[Data items]
# # #

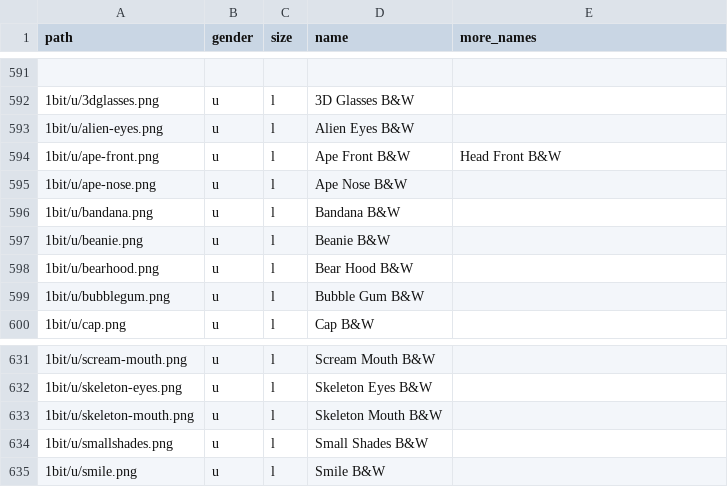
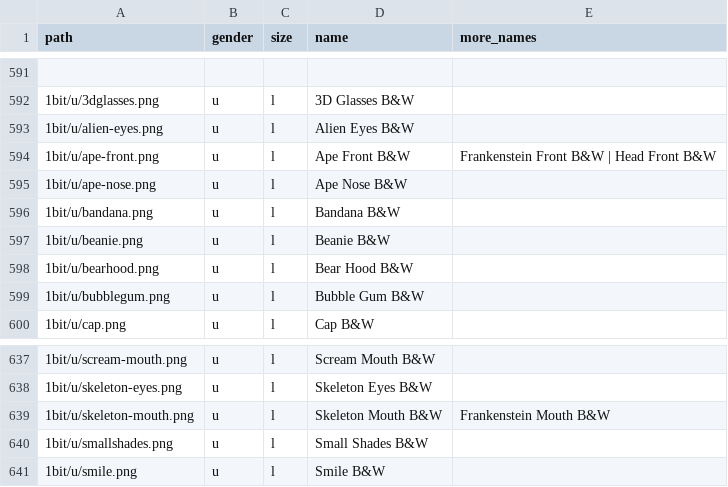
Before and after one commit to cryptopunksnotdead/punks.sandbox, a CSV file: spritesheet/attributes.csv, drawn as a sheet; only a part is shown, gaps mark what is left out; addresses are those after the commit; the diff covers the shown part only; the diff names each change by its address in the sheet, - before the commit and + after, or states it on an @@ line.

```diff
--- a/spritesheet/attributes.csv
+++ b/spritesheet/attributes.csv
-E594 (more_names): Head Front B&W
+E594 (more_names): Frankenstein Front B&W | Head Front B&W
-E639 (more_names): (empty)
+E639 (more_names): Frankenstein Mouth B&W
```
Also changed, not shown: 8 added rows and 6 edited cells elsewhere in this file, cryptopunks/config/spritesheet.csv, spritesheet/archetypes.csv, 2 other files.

# # #

Only lines holding the string "Head" are wanted; gather each one from the entries above.

-E594 (more_names): Head Front B&W
+E594 (more_names): Frankenstein Front B&W | Head Front B&W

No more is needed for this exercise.